# [What is being asked]
Looking through the records below, please work out how many lines contain "load". Give only that number.

Data records
┌──
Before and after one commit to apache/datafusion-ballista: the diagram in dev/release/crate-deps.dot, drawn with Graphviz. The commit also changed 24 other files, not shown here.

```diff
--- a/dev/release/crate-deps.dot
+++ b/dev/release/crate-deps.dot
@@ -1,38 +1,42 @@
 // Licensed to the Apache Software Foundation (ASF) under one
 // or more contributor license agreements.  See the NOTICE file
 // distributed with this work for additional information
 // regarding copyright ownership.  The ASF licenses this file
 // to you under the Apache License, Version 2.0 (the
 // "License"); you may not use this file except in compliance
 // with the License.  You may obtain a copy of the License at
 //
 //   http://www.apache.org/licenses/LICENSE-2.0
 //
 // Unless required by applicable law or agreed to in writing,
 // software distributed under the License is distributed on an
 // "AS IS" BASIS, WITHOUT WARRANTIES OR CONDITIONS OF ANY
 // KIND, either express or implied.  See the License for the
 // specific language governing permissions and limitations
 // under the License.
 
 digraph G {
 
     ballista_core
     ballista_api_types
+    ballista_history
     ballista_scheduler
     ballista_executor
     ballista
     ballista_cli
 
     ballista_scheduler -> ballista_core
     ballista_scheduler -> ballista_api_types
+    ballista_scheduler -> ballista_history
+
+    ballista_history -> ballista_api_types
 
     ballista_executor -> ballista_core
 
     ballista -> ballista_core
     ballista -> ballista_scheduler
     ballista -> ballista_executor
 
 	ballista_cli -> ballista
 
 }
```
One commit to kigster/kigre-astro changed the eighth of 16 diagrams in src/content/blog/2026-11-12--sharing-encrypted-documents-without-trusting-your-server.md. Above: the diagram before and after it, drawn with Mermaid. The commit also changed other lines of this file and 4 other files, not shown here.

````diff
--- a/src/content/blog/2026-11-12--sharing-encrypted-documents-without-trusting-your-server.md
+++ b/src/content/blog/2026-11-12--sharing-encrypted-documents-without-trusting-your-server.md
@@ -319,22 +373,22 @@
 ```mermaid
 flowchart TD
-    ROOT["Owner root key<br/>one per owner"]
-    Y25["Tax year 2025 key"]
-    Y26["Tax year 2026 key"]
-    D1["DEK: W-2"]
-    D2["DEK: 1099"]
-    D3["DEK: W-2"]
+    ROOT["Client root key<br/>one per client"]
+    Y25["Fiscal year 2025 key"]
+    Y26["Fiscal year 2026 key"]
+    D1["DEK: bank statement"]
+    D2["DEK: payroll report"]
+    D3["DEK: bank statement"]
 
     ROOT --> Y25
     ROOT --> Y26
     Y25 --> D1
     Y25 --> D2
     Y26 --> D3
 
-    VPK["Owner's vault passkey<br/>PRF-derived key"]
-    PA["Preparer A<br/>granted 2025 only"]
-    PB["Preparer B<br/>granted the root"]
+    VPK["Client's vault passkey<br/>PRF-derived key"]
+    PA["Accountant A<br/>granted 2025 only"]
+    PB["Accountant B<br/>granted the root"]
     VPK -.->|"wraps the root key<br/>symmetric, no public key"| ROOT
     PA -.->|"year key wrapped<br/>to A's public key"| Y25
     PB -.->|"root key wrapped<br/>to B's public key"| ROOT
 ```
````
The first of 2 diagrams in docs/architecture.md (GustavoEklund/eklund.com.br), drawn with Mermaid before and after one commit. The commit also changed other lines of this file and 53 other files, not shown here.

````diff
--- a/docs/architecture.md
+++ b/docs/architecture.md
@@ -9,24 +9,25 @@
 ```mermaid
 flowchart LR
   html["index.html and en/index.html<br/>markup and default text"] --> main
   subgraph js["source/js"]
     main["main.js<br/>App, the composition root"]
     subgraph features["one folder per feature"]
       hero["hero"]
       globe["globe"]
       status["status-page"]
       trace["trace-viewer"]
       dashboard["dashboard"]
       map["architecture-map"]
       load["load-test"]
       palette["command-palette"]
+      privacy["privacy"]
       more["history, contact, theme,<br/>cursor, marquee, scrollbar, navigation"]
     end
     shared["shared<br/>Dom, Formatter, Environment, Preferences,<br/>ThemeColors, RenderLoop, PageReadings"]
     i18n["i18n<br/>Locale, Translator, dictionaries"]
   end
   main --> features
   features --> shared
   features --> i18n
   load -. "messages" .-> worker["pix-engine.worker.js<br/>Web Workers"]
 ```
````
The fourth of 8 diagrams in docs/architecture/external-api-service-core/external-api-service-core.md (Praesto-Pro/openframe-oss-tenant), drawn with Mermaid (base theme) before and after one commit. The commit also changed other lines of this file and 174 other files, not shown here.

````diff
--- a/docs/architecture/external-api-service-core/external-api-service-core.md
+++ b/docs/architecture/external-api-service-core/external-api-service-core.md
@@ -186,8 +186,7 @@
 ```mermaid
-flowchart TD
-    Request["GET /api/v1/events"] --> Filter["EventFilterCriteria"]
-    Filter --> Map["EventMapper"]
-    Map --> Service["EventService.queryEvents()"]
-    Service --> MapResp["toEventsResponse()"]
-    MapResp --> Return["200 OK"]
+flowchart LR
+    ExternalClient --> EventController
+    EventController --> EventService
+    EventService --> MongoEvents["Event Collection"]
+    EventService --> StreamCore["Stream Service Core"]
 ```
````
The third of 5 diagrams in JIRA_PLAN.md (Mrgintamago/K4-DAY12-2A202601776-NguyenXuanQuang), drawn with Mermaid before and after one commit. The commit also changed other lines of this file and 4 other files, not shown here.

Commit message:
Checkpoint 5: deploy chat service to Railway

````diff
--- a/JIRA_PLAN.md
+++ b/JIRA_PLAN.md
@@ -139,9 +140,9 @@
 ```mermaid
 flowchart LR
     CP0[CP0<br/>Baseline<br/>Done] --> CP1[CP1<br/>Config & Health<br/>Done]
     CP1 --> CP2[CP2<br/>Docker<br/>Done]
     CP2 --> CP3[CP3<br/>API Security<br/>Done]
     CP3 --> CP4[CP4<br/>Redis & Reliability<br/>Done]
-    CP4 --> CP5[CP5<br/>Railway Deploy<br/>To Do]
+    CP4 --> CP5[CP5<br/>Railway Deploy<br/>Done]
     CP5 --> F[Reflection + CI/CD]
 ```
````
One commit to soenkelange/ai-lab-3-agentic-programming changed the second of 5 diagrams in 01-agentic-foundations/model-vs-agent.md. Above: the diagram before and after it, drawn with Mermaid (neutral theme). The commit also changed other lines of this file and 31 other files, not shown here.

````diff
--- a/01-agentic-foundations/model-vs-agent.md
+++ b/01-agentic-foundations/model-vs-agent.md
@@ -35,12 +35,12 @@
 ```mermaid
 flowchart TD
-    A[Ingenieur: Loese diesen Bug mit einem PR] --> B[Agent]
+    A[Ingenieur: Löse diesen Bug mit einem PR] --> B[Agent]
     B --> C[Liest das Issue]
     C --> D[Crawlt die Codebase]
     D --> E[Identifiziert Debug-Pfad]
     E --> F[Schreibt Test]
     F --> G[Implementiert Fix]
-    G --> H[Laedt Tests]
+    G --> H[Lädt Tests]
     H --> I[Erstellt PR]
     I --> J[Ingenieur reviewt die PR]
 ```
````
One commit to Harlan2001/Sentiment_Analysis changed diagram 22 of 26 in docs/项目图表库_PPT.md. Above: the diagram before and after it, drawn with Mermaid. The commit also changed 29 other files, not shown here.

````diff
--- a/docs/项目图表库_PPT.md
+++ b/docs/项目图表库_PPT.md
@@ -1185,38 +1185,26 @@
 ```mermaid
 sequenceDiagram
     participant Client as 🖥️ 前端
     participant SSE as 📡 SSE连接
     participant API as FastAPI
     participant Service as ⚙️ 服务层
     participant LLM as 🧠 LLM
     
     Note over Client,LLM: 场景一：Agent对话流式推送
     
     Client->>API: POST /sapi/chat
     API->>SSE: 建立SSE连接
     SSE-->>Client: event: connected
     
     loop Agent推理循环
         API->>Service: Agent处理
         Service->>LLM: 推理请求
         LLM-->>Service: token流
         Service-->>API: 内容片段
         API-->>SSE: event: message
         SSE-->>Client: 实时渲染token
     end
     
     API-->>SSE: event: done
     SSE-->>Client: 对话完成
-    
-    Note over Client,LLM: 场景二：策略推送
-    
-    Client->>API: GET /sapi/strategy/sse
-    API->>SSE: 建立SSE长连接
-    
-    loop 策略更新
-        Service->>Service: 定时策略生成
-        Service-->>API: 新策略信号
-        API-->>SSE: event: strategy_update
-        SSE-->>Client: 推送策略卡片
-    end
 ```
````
└──
# [Response]
2